**EXTRACTED INFORMATION:**
===============
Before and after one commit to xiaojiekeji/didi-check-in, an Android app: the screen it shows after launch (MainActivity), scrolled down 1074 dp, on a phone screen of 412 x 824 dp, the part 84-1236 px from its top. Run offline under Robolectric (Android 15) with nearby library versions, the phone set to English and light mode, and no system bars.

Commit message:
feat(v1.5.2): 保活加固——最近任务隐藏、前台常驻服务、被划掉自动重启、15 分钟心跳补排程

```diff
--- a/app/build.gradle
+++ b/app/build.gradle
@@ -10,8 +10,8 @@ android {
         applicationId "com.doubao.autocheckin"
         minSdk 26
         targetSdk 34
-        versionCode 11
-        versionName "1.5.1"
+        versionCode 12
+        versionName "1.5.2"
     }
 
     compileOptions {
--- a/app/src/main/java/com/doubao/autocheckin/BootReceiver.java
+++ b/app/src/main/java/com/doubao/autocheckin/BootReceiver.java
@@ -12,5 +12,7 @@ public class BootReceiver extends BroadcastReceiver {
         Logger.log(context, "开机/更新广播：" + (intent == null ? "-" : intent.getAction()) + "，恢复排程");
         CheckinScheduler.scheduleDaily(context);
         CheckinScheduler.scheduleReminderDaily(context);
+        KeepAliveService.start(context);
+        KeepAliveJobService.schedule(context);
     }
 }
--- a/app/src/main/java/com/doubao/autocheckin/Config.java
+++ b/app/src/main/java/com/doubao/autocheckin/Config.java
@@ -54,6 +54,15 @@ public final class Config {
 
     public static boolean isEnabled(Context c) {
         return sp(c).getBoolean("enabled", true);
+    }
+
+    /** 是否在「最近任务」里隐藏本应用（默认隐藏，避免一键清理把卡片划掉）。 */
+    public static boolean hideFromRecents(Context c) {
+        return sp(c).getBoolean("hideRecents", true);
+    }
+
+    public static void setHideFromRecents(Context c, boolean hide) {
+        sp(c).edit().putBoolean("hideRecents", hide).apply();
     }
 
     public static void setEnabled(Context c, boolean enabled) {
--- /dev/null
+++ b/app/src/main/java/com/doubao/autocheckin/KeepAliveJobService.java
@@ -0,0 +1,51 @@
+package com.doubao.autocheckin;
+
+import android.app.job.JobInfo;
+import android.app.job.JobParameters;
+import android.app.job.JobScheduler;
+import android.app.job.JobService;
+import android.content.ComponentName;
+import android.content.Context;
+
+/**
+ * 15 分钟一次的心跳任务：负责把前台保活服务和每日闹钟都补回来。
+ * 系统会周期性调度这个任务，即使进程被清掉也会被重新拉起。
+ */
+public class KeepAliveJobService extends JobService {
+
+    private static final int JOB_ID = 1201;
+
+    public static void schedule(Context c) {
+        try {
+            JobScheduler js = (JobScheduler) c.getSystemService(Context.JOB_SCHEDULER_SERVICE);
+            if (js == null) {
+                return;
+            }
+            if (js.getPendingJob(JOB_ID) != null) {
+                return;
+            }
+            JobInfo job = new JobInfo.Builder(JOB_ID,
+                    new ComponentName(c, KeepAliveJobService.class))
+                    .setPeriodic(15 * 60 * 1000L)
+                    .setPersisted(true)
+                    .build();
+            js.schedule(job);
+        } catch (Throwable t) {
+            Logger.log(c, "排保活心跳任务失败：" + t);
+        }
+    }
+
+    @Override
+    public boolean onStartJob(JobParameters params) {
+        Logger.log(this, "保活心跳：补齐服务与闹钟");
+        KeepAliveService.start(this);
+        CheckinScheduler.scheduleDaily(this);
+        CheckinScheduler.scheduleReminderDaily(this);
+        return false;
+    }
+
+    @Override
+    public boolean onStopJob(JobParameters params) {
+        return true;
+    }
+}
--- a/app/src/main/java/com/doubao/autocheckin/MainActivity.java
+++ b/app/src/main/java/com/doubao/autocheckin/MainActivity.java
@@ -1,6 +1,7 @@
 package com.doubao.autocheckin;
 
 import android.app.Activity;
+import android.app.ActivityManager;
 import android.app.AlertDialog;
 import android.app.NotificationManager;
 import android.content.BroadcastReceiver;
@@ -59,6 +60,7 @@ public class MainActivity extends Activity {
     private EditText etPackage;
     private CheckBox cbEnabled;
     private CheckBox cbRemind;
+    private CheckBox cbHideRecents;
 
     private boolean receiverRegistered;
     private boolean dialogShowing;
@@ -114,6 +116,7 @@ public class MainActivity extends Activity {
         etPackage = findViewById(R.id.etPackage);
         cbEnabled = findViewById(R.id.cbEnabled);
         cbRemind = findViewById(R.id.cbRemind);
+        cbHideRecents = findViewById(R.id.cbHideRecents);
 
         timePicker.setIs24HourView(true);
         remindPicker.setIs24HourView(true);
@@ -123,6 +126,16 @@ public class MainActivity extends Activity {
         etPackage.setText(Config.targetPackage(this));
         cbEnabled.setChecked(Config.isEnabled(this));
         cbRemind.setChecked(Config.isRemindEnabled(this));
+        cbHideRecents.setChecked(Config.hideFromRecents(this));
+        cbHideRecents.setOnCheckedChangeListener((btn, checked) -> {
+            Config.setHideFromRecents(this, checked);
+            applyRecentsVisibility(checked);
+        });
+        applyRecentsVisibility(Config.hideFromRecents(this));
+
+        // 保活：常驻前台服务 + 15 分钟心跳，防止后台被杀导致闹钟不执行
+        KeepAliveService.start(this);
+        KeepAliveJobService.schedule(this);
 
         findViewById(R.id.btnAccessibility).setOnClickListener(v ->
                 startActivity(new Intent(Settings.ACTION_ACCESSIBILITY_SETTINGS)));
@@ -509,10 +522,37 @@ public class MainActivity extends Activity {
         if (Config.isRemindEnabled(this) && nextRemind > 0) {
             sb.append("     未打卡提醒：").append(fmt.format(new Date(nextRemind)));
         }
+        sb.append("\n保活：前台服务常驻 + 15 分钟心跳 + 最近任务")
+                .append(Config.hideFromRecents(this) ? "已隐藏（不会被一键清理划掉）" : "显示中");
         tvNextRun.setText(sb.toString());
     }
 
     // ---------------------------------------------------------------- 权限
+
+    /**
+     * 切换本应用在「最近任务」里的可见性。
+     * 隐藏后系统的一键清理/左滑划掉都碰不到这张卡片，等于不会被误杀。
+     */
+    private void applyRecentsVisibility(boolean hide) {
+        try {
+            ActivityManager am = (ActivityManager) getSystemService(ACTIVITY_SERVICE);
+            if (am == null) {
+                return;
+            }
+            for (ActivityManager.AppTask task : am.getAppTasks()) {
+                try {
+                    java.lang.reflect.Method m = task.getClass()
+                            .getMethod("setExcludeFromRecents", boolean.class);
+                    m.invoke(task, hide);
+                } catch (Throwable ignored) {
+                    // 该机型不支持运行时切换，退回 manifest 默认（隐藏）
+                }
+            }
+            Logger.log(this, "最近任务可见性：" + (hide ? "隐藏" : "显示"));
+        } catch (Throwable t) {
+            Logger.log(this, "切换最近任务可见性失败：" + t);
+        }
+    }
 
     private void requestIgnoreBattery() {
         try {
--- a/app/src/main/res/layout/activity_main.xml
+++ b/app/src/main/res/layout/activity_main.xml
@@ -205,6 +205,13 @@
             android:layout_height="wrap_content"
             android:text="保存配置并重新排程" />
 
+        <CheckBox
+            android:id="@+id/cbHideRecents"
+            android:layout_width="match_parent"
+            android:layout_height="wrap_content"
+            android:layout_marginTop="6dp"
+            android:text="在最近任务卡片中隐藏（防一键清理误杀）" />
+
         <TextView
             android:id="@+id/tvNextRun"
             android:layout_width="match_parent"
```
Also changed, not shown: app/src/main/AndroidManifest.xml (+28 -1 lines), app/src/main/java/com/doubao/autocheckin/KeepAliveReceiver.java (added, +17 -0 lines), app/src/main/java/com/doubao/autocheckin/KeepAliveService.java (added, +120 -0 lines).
===============
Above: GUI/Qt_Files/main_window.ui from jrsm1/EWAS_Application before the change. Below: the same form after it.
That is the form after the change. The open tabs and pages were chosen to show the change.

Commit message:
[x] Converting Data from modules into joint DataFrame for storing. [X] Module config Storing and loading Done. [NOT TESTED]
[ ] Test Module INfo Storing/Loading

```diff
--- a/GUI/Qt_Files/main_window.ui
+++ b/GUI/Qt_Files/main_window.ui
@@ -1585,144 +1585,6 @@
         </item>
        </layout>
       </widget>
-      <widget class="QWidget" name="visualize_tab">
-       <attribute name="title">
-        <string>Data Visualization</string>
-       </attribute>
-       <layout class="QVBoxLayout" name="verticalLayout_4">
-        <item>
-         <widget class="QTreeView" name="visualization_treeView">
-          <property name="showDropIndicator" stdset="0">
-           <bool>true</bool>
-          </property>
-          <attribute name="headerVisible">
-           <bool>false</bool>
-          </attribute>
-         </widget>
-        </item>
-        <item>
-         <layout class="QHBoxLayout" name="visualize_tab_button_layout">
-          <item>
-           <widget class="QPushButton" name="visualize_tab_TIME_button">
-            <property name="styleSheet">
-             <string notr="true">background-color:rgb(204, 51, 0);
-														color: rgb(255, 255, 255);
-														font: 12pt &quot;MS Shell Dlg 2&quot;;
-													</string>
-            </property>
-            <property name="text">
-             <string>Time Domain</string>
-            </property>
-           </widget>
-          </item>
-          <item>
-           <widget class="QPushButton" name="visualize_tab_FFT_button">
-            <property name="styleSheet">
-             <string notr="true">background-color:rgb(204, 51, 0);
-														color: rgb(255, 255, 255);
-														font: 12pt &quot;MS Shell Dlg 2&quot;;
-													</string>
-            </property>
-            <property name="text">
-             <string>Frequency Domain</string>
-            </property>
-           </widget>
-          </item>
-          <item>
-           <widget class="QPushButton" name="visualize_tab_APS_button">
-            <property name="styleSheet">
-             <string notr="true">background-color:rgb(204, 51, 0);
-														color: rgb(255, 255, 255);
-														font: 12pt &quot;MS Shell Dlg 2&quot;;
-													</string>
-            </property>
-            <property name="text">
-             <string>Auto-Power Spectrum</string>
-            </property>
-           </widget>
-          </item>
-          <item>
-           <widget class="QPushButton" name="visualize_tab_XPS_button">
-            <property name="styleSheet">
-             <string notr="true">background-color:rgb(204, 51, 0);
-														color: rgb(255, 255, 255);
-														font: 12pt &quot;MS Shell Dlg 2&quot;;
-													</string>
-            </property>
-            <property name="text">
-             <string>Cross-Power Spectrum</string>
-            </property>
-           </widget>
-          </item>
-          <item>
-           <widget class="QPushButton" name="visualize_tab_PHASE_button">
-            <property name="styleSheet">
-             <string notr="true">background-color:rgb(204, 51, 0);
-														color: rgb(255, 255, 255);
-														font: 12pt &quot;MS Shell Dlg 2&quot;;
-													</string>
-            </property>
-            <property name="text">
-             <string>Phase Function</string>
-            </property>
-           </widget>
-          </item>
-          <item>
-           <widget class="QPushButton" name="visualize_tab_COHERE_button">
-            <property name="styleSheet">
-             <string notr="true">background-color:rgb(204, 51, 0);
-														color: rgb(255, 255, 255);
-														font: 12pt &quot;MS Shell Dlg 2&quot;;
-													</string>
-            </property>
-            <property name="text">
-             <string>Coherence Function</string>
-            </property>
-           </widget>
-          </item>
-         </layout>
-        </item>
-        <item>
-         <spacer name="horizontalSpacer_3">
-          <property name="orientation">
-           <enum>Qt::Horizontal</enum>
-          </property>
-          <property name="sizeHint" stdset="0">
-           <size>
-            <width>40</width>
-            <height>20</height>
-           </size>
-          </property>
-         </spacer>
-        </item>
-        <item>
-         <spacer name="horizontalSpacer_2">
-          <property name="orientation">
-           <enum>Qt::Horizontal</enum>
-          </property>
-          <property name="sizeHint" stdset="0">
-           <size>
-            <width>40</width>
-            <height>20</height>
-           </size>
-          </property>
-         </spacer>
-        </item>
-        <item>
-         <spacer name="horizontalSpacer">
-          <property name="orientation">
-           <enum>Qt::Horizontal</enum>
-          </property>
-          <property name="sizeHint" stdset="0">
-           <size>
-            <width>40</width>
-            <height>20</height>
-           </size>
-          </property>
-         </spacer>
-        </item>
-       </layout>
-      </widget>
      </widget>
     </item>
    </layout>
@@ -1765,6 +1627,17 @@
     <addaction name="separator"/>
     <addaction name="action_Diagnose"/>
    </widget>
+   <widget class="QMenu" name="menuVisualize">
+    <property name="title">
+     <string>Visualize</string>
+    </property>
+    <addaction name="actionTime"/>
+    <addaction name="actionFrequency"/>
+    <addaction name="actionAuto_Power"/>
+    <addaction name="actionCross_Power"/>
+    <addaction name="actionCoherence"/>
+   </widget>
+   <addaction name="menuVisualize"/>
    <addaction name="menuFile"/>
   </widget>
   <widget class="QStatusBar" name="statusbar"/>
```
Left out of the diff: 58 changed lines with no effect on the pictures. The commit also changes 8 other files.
===============
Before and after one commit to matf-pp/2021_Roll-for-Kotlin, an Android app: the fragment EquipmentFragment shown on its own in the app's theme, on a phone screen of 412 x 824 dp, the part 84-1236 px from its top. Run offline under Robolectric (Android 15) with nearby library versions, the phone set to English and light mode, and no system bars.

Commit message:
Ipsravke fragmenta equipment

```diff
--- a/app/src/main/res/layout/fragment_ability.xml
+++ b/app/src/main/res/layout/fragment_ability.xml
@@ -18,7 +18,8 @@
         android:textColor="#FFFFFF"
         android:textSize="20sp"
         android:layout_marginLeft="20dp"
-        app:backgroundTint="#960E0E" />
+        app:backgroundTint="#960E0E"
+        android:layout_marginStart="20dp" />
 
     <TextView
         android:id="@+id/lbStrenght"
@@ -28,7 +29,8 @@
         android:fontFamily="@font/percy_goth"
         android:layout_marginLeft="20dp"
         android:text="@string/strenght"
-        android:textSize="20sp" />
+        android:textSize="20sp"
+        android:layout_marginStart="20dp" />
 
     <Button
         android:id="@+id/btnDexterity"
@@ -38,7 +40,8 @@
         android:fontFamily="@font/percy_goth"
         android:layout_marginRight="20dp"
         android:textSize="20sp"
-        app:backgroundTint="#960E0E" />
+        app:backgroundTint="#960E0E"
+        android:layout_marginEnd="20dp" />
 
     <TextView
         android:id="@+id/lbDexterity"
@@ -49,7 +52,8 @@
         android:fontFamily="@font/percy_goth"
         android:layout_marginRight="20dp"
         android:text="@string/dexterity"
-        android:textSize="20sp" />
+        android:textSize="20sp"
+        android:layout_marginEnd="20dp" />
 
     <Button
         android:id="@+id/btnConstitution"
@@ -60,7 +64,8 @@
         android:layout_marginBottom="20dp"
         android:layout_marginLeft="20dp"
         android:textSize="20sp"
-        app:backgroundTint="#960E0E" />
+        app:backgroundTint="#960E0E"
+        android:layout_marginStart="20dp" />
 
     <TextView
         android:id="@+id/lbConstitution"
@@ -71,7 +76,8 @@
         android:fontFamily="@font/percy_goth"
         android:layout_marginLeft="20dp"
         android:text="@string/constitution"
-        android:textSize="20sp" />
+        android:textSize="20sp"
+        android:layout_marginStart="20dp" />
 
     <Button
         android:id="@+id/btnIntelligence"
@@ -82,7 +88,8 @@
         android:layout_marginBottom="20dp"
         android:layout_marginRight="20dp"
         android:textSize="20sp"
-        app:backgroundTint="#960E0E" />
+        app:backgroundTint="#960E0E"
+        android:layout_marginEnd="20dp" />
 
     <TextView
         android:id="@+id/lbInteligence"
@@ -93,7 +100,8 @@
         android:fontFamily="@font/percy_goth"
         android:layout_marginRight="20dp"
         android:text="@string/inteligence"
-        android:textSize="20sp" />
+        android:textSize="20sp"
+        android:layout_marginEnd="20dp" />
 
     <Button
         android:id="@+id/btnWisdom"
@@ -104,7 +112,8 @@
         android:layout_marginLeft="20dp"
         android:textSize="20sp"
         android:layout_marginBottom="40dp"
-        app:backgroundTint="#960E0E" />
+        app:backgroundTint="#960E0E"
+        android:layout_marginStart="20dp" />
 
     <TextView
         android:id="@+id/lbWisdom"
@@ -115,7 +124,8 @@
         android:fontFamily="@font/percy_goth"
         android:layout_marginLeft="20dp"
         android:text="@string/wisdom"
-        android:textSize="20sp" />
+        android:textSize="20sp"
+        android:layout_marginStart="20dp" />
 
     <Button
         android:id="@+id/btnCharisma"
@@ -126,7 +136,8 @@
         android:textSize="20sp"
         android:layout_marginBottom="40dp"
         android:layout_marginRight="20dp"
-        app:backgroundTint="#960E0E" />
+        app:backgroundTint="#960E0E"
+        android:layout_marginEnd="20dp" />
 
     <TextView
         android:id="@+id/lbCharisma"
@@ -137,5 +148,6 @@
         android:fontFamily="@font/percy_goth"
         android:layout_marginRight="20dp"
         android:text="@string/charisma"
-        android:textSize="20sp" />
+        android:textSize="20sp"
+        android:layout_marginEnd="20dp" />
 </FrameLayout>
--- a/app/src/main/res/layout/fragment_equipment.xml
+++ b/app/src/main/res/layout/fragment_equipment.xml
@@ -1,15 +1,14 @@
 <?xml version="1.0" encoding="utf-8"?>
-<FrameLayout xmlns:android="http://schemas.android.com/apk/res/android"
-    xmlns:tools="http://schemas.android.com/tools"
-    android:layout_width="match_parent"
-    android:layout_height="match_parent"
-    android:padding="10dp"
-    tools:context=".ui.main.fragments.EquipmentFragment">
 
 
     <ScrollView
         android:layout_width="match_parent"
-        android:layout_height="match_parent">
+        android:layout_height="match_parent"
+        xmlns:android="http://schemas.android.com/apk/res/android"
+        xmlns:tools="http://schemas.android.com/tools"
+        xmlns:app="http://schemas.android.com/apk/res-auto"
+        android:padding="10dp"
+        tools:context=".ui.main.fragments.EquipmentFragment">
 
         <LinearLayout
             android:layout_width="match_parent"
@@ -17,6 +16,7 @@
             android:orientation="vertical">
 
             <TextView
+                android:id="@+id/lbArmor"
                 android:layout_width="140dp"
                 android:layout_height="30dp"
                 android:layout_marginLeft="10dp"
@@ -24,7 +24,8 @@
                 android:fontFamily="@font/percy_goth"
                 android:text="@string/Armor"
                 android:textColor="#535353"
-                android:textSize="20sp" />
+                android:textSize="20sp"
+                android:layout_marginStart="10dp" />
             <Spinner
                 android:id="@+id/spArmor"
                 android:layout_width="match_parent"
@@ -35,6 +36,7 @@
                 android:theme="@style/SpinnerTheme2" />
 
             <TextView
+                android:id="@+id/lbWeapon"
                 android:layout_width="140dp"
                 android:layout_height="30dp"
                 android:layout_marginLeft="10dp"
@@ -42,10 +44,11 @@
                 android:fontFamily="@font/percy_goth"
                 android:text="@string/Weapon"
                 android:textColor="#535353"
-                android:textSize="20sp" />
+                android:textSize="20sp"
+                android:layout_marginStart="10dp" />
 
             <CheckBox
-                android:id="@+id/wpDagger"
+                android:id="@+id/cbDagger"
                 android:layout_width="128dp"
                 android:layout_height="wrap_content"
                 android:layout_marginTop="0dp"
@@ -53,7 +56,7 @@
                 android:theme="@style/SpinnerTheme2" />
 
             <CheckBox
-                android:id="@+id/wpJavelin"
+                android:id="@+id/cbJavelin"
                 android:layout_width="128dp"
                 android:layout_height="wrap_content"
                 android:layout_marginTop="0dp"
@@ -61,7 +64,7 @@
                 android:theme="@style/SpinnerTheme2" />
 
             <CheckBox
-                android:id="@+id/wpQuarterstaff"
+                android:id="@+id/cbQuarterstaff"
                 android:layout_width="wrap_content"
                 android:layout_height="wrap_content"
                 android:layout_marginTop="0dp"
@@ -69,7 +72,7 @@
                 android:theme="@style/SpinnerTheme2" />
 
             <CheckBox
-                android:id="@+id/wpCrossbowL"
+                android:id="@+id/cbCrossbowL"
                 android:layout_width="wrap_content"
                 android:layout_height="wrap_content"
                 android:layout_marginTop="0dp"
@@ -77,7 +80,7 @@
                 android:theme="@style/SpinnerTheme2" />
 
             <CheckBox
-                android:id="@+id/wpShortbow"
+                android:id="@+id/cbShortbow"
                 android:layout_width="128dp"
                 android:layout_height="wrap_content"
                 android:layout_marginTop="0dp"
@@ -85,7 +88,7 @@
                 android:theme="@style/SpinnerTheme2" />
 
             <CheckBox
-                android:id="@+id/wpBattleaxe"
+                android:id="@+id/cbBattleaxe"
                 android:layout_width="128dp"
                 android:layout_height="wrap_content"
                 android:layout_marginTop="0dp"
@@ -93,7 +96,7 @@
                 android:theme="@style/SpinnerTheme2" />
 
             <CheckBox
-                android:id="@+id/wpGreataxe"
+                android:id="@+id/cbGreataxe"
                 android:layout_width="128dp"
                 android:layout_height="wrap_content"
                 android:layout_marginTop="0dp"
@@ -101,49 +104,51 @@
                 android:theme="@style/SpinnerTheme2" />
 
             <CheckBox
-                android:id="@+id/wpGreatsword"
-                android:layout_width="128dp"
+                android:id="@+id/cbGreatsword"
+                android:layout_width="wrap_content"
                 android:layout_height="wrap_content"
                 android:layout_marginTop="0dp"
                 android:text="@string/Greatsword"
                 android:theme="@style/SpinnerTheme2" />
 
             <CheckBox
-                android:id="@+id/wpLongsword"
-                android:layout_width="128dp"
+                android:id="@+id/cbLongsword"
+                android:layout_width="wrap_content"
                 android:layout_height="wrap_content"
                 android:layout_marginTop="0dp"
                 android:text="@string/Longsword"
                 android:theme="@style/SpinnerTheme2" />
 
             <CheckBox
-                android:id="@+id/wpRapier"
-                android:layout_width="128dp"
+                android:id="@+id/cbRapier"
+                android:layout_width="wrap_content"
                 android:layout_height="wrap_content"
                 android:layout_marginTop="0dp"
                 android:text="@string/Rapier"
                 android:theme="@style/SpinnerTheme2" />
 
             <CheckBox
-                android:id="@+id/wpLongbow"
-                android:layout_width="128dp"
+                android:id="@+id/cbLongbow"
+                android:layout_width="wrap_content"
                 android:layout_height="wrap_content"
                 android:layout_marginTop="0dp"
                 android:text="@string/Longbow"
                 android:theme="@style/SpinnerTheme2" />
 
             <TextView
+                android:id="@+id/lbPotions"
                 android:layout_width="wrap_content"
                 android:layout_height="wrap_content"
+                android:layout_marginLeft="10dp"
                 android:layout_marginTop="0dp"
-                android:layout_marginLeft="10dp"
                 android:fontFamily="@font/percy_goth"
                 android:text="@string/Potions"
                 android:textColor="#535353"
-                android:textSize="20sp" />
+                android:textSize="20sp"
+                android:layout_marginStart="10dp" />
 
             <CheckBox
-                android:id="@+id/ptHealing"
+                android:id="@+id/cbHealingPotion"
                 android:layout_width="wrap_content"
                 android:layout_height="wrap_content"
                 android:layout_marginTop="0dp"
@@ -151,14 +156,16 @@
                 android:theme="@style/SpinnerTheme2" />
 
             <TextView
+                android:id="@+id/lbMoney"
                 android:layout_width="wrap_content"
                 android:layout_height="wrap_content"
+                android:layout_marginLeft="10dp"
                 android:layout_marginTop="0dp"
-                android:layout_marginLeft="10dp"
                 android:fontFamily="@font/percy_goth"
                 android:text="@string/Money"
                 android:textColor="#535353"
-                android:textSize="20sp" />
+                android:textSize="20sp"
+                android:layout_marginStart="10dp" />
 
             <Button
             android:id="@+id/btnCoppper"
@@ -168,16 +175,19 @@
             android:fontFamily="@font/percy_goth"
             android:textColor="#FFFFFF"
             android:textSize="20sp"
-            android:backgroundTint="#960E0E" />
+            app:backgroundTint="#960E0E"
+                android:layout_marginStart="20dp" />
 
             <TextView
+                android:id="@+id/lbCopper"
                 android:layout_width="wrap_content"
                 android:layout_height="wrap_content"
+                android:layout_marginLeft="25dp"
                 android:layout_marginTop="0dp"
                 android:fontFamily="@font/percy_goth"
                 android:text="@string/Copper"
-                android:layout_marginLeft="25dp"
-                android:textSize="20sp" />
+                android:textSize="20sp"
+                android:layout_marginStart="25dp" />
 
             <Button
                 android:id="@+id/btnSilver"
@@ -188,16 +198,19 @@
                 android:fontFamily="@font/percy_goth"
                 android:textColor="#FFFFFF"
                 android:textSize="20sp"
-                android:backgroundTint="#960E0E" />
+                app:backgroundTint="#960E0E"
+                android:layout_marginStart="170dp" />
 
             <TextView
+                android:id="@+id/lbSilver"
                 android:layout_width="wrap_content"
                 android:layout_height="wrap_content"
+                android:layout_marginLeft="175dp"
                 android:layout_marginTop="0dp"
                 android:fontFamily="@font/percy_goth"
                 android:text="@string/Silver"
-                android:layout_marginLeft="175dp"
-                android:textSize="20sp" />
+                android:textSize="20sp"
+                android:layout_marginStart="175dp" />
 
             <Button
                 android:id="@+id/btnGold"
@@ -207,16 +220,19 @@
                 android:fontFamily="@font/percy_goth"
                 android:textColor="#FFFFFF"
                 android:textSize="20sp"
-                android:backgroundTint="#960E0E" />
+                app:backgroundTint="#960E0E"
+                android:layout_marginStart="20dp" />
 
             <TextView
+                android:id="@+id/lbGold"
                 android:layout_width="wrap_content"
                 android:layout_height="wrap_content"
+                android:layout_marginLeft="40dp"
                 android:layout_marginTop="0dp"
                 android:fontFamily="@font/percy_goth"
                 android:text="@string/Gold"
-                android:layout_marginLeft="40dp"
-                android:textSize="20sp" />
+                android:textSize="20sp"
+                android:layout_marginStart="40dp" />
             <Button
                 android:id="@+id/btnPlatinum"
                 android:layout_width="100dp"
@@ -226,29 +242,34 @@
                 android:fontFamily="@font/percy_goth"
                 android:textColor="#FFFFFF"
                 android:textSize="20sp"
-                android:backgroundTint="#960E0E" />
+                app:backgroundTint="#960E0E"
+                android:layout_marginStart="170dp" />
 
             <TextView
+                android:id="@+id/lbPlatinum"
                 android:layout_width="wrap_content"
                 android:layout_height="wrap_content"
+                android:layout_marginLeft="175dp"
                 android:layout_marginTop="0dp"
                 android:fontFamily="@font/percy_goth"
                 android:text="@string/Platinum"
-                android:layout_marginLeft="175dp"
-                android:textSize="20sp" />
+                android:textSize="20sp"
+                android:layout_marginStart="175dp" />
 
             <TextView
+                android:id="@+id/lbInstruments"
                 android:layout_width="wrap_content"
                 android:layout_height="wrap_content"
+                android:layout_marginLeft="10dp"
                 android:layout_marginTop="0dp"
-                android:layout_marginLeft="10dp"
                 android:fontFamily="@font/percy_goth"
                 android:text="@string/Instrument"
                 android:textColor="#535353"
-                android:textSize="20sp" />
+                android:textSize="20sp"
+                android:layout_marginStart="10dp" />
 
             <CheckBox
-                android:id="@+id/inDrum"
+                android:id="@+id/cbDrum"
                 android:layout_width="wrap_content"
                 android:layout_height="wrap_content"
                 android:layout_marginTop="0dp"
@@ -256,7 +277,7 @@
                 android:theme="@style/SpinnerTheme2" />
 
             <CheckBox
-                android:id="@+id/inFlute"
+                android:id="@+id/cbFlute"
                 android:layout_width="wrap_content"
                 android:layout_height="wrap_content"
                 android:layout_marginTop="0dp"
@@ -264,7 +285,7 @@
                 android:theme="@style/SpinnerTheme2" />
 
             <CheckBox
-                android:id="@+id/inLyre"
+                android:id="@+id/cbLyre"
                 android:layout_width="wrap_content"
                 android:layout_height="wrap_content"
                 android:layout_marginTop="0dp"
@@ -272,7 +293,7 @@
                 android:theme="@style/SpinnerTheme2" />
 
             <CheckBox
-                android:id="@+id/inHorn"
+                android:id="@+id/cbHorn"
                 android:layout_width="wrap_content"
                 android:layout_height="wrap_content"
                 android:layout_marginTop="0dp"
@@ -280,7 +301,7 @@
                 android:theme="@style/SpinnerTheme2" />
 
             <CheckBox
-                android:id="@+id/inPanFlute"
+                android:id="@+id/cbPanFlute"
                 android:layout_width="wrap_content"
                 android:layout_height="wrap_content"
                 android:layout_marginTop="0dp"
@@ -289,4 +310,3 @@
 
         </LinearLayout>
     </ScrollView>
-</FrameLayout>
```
===============
**ABOUT THIS TASK:**
Look through the material above for the word "KeepAliveService" and copy every line that has it.

**OUTPUT FOR THIS EXERCISE:**
+        KeepAliveService.start(context);
+        KeepAliveService.start(this);
+        KeepAliveService.start(this);
Also changed, not shown: app/src/main/AndroidManifest.xml (+28 -1 lines), app/src/main/java/com/doubao/autocheckin/KeepAliveReceiver.java (added, +17 -0 lines), app/src/main/java/com/doubao/autocheckin/KeepAliveService.java (added, +120 -0 lines).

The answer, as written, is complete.